Maintain Your Squat (06/03/2019)

Maintaining your ability to squat is extremely important. Gray Cook, of Functional Movement Systems, is quoted saying, “Maintain the squat. Train the deadlift.”  The importance of the squat is that it carries over to much of what we do in life.

Maybe the ability to squat should be an indicator of health similar to grip strength?

Are you aware the number of times you squat in a certain pattern throughout the day?

Positioning yourself in a car and getting out of the car, getting on and off the toilet, getting in and out of bed.

This type of squatting, your daily activities, is not how you’re necessarily squatting if you’re going to the gym, but it’s the movement pattern that matters.

When training the squat in the gym, a foundation needs to be established first. Of all the squat variations we do at ELEVATE, Kettlebell Goblet Squats rank up there next to Double Kettlebell Front Squats as the one we perform the most. We love the Kettlebell Goblet Squat because of its ability to teach the basic strength pattern with a mobility bias.

Now there are a lot of mechanical things that need to be in working order to squat with load. From the ground up, you need to have foot stability and ankle mobility, knee stability and hip mobility, trunk stability and thoracic spine mobility. This is the alternating chain of stability and mobility that Gray Cook and Mike Boyle came up with in the “joint-by-joint approach.”

The Goblet Squat can be one of the baseline exercises used in your strength program every day. If you don’t have a kettlebell, use a dumbbell, sandbag, a rock or a log.

Let’s review the kettlebell Goblet Squat:

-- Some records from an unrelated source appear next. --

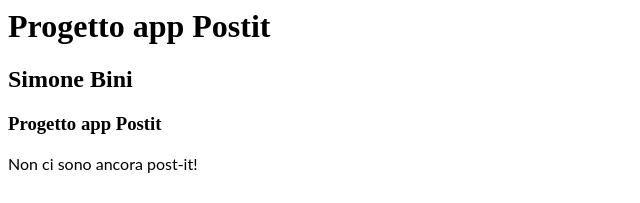
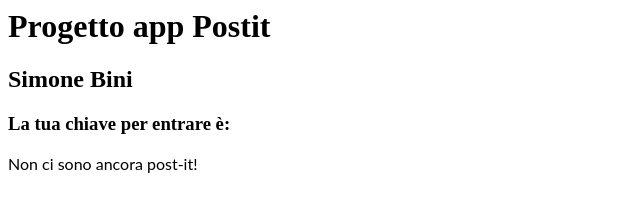
Before and after one commit to Simobini74/Progetto-SSW, an Angular app: page / in a window 1280 px wide. Both pictures are taken after a click on the button "Richiedi una nuova chiave". Shown: the top 203 px of the page, without its empty margins (0-640 px from the left). Built offline with nearby package versions, Linux system fonts and the light colour scheme; no server answers.

Commit message:
1 file modified

```diff
--- a/src/app/app.component.html
+++ b/src/app/app.component.html
@@ -6,7 +6,7 @@
   </app-chiave>
 </div>
 <ng-template #Else>
-  <h3>{{title}} {{key}}</h3>
+  <h3>La tua chiave per entrare è: {{key}}</h3>
   <div *ngIf="savedPosts.length == 0; else cisono">
     <p> Non ci sono ancora post-it!
   </div>
```
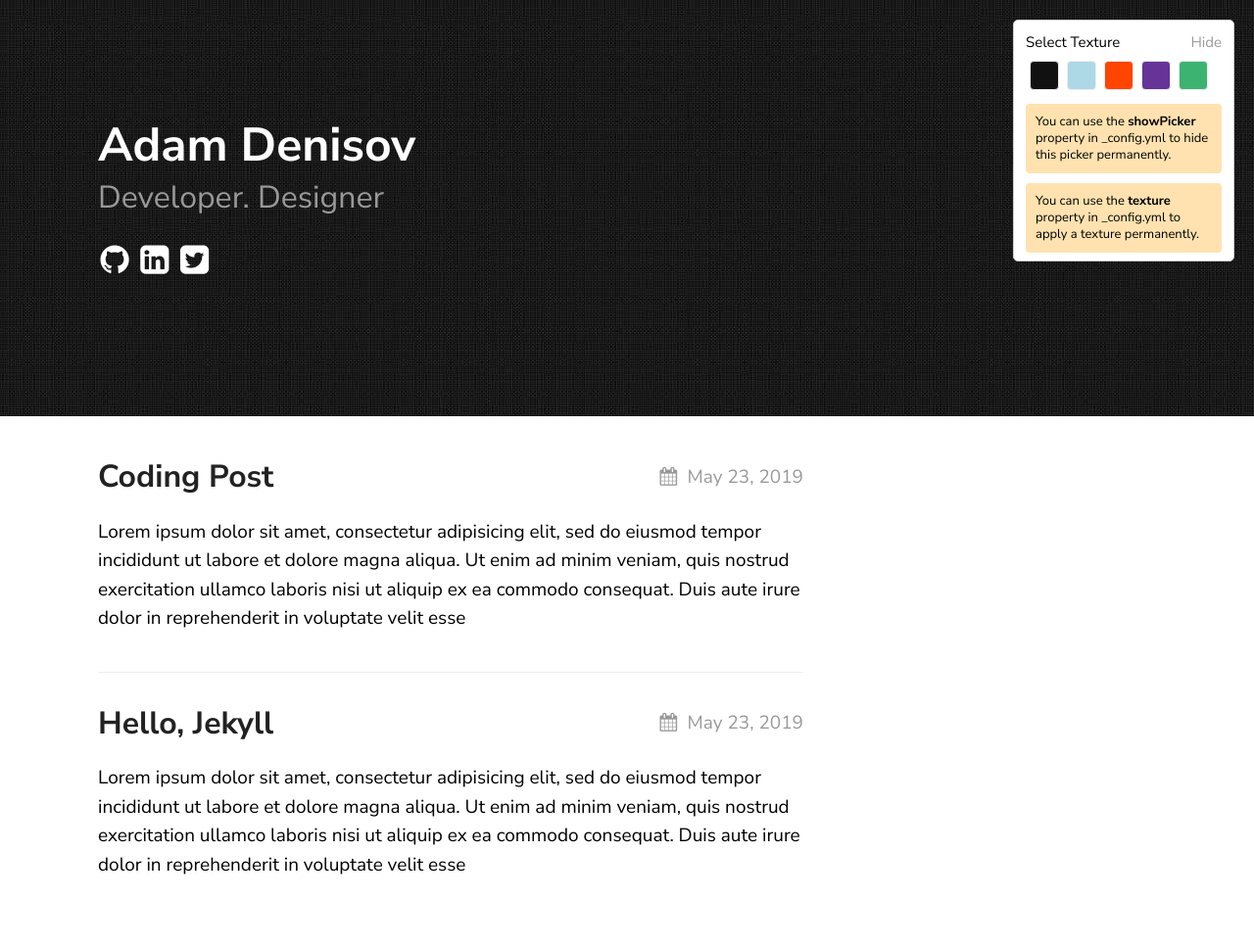
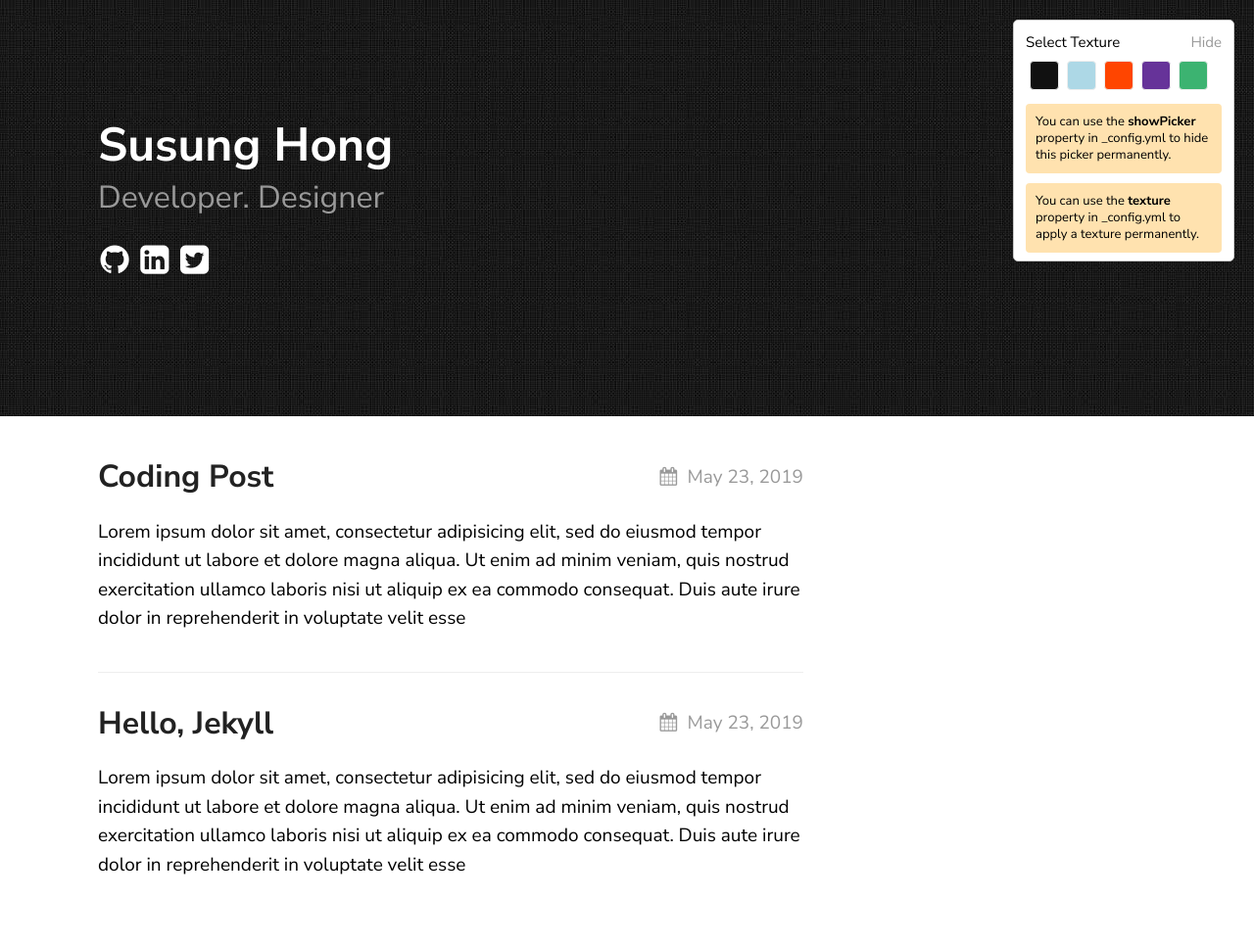
Before and after one commit to PnDong/pndong.github.io, a Jekyll site: the page built from index.md, in a window 1280 px wide. Shown: the whole page at 98% size. Built offline with Jekyll 4.4.1, drawn with Linux system fonts in a browser that asks for light colours.

Commit message:
Edit _config.yml

```diff
--- a/_config.yml
+++ b/_config.yml
@@ -6,7 +6,6 @@ description: > # this means to ignore newlines until "show_exerpts:"
   line in _config.yml. It will appear in your document head meta (for
   Google search results) and in your feed.xml site description.
 show_excerpts: true # set to true to show excerpts on the homepage
-baseurl: /texture
 
 # Minima date format
 # refer to http://shopify.github.io/liquid/filters/date/ if you want to customize this
@@ -15,7 +14,7 @@ sass:
 
 permalink: /posts/:title/
 texture:
-  title: Adam Denisov
+  title: Susung Hong
   tagline: Developer. Designer
   date_format: "%b %-d, %Y"
   style: black
```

1) You’re going to grab a kettlebell by the horns (the horns are the sides of the handle). Hold the kettlebell in front of your chest, maybe 2-6 inches away from you. This will make your abs light up and, by having the kettlebell out from your chest, reduces the compressive forces on your spine (like a barbell version could). This makes the exercise safer and easier to grasp for almost everyone.

User Tip: To get the kettlebell in position, deadlift it quickly by holding the bell with two hands on the handle, and once you stand up guide the bell up to your mid-chest sliding your hands down the handle to the horns. Get tall and tight at the top – think plank.

2) Once you’re in position, “anti-shrug,” pushing your shoulders down to the ground, packing them in position. We commonly tell people a Pavel Tsatsouline quote: “The shoulders are poison to the ears.” They’re not pals, let’s keep them away from each other for now.

3) Take a breath in through your nose pulling air in and then pushing that breath deep into your body. Once you brace your abs, pull your butt into your heels and reach back slightly. A good visualization to use is if you’re standing in the street and you’re going to squat down to sit on the sidewalk.

User Tip: The sensation of pulling into the bottom of your squat is important. It’s safer and more effective than dropping like it’s hot and bouncing your way out. Pulling into the squat recruits more muscular tension which builds a stronger squat.

4) Squat depth is an argument you can find on many forums and the socials. A good target to aim for is squatting to a position where the crease of your hip is below the tops of your knees. There are cases where this depth isn’t advantageous, but it’s commonly the most optimal target for adult athletes.

User Tips: Keeping your arms close to your body with your shoulders packed, try touching your elbow inside your thighs just behind your knees. Focus on spreading the floor or tearing the ground in half. This will recruit more of your lower body and hip muscles and also help you track your knee over your middle toe.

5) Pause for a brief moment at the bottom, then drive the ground away while you stand up. Push through your entire foot, from big toe, little toe and heel and when you reach the top, flex and squeeze your legs and butt. Ideally, your hips and shoulders elevate at the same time when you initiate the drive from the bottom. The squat is a moving plank so remain braced.

Always focus on technique first. Once you’re competent and comfortable with the Goblet Squat, develop your Double Kettlebell Clean and begin practicing your Double Kettlebell Front Squat.

At ELEVATE, our strength standard for men and women is you be able to Goblet Squat the 24kg bell for 3 sets of 10 exceptional repetitions before progressing to the Double Kettlebell Front Squat.